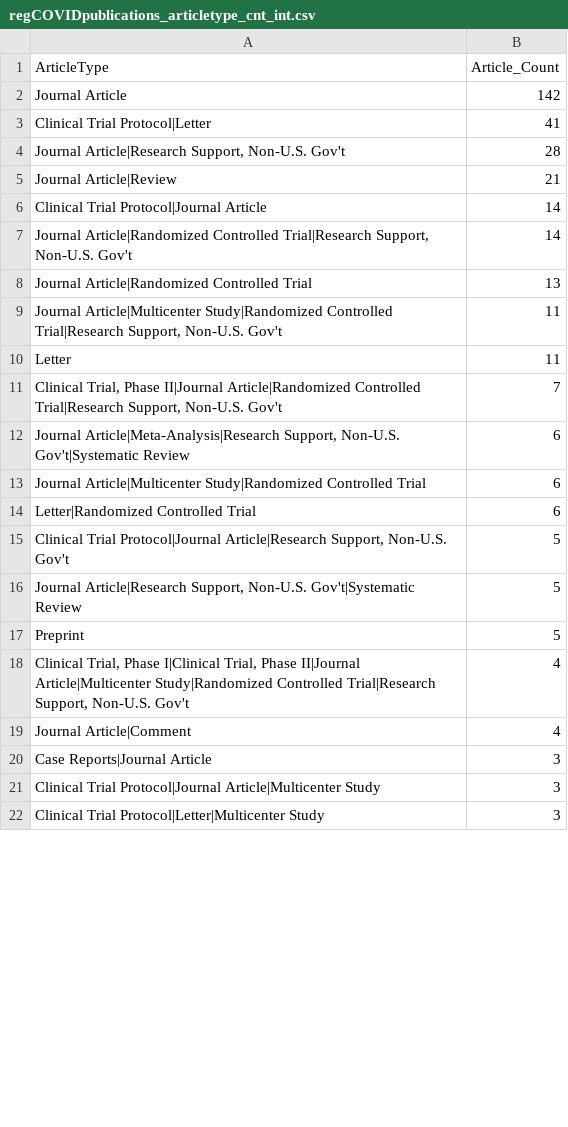
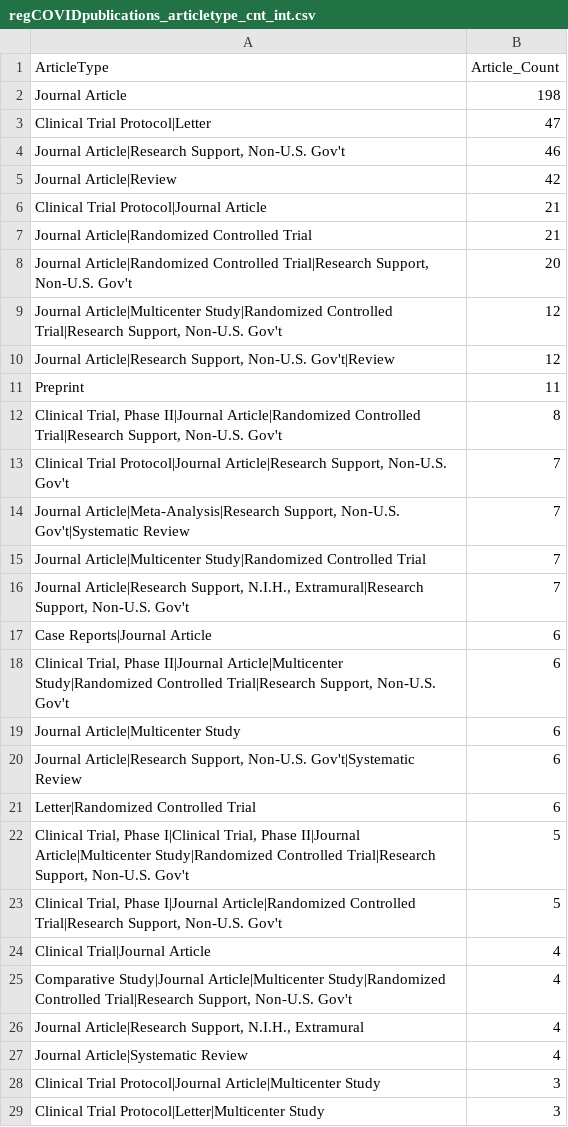
Before and after one commit to LHNCBC/r-snippets-bmi, a CSV file: regCOVID/regCOVIDpublications/regCOVIDpublications_articletype_cnt_int.csv, drawn as a sheet; only a part is shown; the diff covers the shown part only.

```diff
--- a/regCOVID/regCOVIDpublications/regCOVIDpublications_articletype_cnt_int.csv
+++ b/regCOVID/regCOVIDpublications/regCOVIDpublications_articletype_cnt_int.csv
@@ -1,21 +1,28 @@
 ArticleType,Article_Count
-Journal Article,142
-Clinical Trial Protocol|Letter,41
-"Journal Article|Research Support, Non-U.S. Gov't",28
-Journal Article|Review,21
-Clinical Trial Protocol|Journal Article,14
-"Journal Article|Randomized Controlled Trial|Research Support, Non-U.S. Gov't",14
-Journal Article|Randomized Controlled Trial,13
-"Journal Article|Multicenter Study|Randomized Controlled Trial|Research Support, Non-U.S. Gov't",11
-Letter,11
-"Clinical Trial, Phase II|Journal Article|Randomized Controlled Trial|Research Support, Non-U.S. Gov't",7
-"Journal Article|Meta-Analysis|Research Support, Non-U.S. Gov't|Systematic Review",6
-Journal Article|Multicenter Study|Randomized Controlled Trial,6
+Journal Article,198
+Clinical Trial Protocol|Letter,47
+"Journal Article|Research Support, Non-U.S. Gov't",46
+Journal Article|Review,42
+Clinical Trial Protocol|Journal Article,21
+Journal Article|Randomized Controlled Trial,21
+"Journal Article|Randomized Controlled Trial|Research Support, Non-U.S. Gov't",20
+"Journal Article|Multicenter Study|Randomized Controlled Trial|Research Support, Non-U.S. Gov't",12
+"Journal Article|Research Support, Non-U.S. Gov't|Review",12
+Preprint,11
+"Clinical Trial, Phase II|Journal Article|Randomized Controlled Trial|Research Support, Non-U.S. Gov't",8
+"Clinical Trial Protocol|Journal Article|Research Support, Non-U.S. Gov't",7
+"Journal Article|Meta-Analysis|Research Support, Non-U.S. Gov't|Systematic Review",7
+Journal Article|Multicenter Study|Randomized Controlled Trial,7
+"Journal Article|Research Support, N.I.H., Extramural|Research Support, Non-U.S. Gov't",7
+Case Reports|Journal Article,6
+"Clinical Trial, Phase II|Journal Article|Multicenter Study|Randomized Controlled Trial|Research Support, Non-U.S. Gov't",6
+Journal Article|Multicenter Study,6
+"Journal Article|Research Support, Non-U.S. Gov't|Systematic Review",6
 Letter|Randomized Controlled Trial,6
-"Clinical Trial Protocol|Journal Article|Research Support, Non-U.S. Gov't",5
-"Journal Article|Research Support, Non-U.S. Gov't|Systematic Review",5
-Preprint,5
-"Clinical Trial, Phase I|Clinical Trial, Phase II|Journal Article|Multicenter Study|Randomized Controlled Trial|Research Support, Non-U.S. Gov't",4
-Journal Article|Comment,4
-Case Reports|Journal Article,3
+"Clinical Trial, Phase I|Clinical Trial, Phase II|Journal Article|Multicenter Study|Randomized Controlled Trial|Research Support, Non-U.S. Gov't",5
+"Clinical Trial, Phase I|Journal Article|Randomized Controlled Trial|Research Support, Non-U.S. Gov't",5
+Clinical Trial|Journal Article,4
+"Comparative Study|Journal Article|Multicenter Study|Randomized Controlled Trial|Research Support, Non-U.S. Gov't",4
+"Journal Article|Research Support, N.I.H., Extramural",4
+Journal Article|Systematic Review,4
 Clinical Trial Protocol|Journal Article|Multicenter Study,3
```
Also changed, not shown: 13 added rows, 10 removed rows and 22 edited cells elsewhere in this file, regCOVID/regCOVIDpublications/regCOVIDpublications_articletype_cnt_all.csv, regCOVID/regCOVIDpublications/regCOVIDpublications_articletype_cnt_obs.csv, 12 other files.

■ WORK TASK:
Each entry is to be returned as it stands, and each picture is to be left out.

■ ANSWER BELOW:
Before and after one commit to LHNCBC/r-snippets-bmi, a CSV file: regCOVID/regCOVIDpublications/regCOVIDpublications_articletype_cnt_int.csv, drawn as a sheet; only a part is shown; the diff covers the shown part only.

```diff
--- a/regCOVID/regCOVIDpublications/regCOVIDpublications_articletype_cnt_int.csv
+++ b/regCOVID/regCOVIDpublications/regCOVIDpublications_articletype_cnt_int.csv
@@ -1,21 +1,28 @@
 ArticleType,Article_Count
-Journal Article,142
-Clinical Trial Protocol|Letter,41
-"Journal Article|Research Support, Non-U.S. Gov't",28
-Journal Article|Review,21
-Clinical Trial Protocol|Journal Article,14
-"Journal Article|Randomized Controlled Trial|Research Support, Non-U.S. Gov't",14
-Journal Article|Randomized Controlled Trial,13
-"Journal Article|Multicenter Study|Randomized Controlled Trial|Research Support, Non-U.S. Gov't",11
-Letter,11
-"Clinical Trial, Phase II|Journal Article|Randomized Controlled Trial|Research Support, Non-U.S. Gov't",7
-"Journal Article|Meta-Analysis|Research Support, Non-U.S. Gov't|Systematic Review",6
-Journal Article|Multicenter Study|Randomized Controlled Trial,6
+Journal Article,198
+Clinical Trial Protocol|Letter,47
+"Journal Article|Research Support, Non-U.S. Gov't",46
+Journal Article|Review,42
+Clinical Trial Protocol|Journal Article,21
+Journal Article|Randomized Controlled Trial,21
+"Journal Article|Randomized Controlled Trial|Research Support, Non-U.S. Gov't",20
+"Journal Article|Multicenter Study|Randomized Controlled Trial|Research Support, Non-U.S. Gov't",12
+"Journal Article|Research Support, Non-U.S. Gov't|Review",12
+Preprint,11
+"Clinical Trial, Phase II|Journal Article|Randomized Controlled Trial|Research Support, Non-U.S. Gov't",8
+"Clinical Trial Protocol|Journal Article|Research Support, Non-U.S. Gov't",7
+"Journal Article|Meta-Analysis|Research Support, Non-U.S. Gov't|Systematic Review",7
+Journal Article|Multicenter Study|Randomized Controlled Trial,7
+"Journal Article|Research Support, N.I.H., Extramural|Research Support, Non-U.S. Gov't",7
+Case Reports|Journal Article,6
+"Clinical Trial, Phase II|Journal Article|Multicenter Study|Randomized Controlled Trial|Research Support, Non-U.S. Gov't",6
+Journal Article|Multicenter Study,6
+"Journal Article|Research Support, Non-U.S. Gov't|Systematic Review",6
 Letter|Randomized Controlled Trial,6
-"Clinical Trial Protocol|Journal Article|Research Support, Non-U.S. Gov't",5
-"Journal Article|Research Support, Non-U.S. Gov't|Systematic Review",5
-Preprint,5
-"Clinical Trial, Phase I|Clinical Trial, Phase II|Journal Article|Multicenter Study|Randomized Controlled Trial|Research Support, Non-U.S. Gov't",4
-Journal Article|Comment,4
-Case Reports|Journal Article,3
+"Clinical Trial, Phase I|Clinical Trial, Phase II|Journal Article|Multicenter Study|Randomized Controlled Trial|Research Support, Non-U.S. Gov't",5
+"Clinical Trial, Phase I|Journal Article|Randomized Controlled Trial|Research Support, Non-U.S. Gov't",5
+Clinical Trial|Journal Article,4
+"Comparative Study|Journal Article|Multicenter Study|Randomized Controlled Trial|Research Support, Non-U.S. Gov't",4
+"Journal Article|Research Support, N.I.H., Extramural",4
+Journal Article|Systematic Review,4
 Clinical Trial Protocol|Journal Article|Multicenter Study,3
```
Also changed, not shown: 13 added rows, 10 removed rows and 22 edited cells elsewhere in this file, regCOVID/regCOVIDpublications/regCOVIDpublications_articletype_cnt_all.csv, regCOVID/regCOVIDpublications/regCOVIDpublications_articletype_cnt_obs.csv, 12 other files.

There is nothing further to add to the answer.